• [EXERCISE OBJECTIVE]: Find the lines of data that contain the string "background", then list them.

↓↓↓

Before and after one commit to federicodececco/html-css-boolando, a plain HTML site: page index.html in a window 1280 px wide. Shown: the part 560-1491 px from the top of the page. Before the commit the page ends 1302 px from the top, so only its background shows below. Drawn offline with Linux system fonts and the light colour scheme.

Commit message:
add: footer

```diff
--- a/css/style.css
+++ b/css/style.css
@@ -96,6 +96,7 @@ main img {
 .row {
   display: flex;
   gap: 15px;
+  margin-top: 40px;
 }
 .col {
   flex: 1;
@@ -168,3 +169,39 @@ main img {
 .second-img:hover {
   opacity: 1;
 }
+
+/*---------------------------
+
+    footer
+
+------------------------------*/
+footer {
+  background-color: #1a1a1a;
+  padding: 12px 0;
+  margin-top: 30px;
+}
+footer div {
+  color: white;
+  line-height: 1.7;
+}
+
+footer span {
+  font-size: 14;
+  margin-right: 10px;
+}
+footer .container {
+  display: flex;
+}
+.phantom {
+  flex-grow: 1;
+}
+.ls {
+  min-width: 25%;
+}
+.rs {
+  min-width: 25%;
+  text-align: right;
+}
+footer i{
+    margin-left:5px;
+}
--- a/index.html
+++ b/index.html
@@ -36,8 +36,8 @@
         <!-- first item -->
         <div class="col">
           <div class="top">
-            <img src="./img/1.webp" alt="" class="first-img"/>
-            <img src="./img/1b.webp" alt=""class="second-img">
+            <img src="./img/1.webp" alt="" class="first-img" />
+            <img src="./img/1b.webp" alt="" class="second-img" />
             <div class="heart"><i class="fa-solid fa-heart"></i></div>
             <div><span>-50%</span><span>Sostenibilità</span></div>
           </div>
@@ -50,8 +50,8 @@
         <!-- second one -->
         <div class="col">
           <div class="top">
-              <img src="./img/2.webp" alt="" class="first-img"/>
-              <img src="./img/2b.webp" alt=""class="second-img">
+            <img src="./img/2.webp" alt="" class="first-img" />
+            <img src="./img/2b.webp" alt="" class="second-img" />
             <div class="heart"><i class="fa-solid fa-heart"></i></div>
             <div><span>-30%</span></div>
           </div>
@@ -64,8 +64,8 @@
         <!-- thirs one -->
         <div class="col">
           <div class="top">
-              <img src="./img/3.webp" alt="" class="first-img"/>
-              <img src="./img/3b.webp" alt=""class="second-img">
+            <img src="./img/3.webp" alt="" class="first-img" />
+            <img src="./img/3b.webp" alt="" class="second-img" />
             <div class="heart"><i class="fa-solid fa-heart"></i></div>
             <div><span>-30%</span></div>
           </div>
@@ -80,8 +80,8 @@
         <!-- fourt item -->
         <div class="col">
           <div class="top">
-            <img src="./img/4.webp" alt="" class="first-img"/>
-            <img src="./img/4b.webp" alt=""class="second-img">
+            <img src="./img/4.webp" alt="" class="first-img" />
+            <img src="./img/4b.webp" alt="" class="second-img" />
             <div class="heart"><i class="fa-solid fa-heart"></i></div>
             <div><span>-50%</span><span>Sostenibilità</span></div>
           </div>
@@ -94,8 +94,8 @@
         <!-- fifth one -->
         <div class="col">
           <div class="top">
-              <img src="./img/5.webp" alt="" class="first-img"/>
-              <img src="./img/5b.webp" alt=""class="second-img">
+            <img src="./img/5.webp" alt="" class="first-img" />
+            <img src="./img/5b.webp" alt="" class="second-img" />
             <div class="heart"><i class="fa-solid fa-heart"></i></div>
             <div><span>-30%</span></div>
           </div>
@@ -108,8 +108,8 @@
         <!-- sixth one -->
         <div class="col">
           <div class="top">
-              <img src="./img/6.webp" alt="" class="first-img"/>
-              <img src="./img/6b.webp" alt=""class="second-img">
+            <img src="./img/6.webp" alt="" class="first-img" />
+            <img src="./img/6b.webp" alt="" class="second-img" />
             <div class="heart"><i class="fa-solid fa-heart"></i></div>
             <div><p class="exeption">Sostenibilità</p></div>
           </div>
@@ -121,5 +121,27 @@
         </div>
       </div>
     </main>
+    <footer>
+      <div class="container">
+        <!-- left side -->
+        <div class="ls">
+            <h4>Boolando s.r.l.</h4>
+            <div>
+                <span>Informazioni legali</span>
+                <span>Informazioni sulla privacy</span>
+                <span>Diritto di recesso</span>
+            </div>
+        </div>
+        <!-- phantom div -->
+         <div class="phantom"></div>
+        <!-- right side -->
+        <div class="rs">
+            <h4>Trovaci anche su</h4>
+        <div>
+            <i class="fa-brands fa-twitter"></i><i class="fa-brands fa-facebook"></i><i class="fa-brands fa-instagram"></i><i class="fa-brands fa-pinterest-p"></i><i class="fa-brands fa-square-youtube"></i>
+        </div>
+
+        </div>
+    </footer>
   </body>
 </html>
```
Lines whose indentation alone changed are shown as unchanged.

↑↑↑

• [ANSWER SPACE]:
Before and after one commit to federicodececco/html-css-boolando, a plain HTML site: page index.html in a window 1280 px wide. Shown: the part 560-1491 px from the top of the page. Before the commit the page ends 1302 px from the top, so only its background shows below. Drawn offline with Linux system fonts and the light colour scheme.
+  background-color: #1a1a1a;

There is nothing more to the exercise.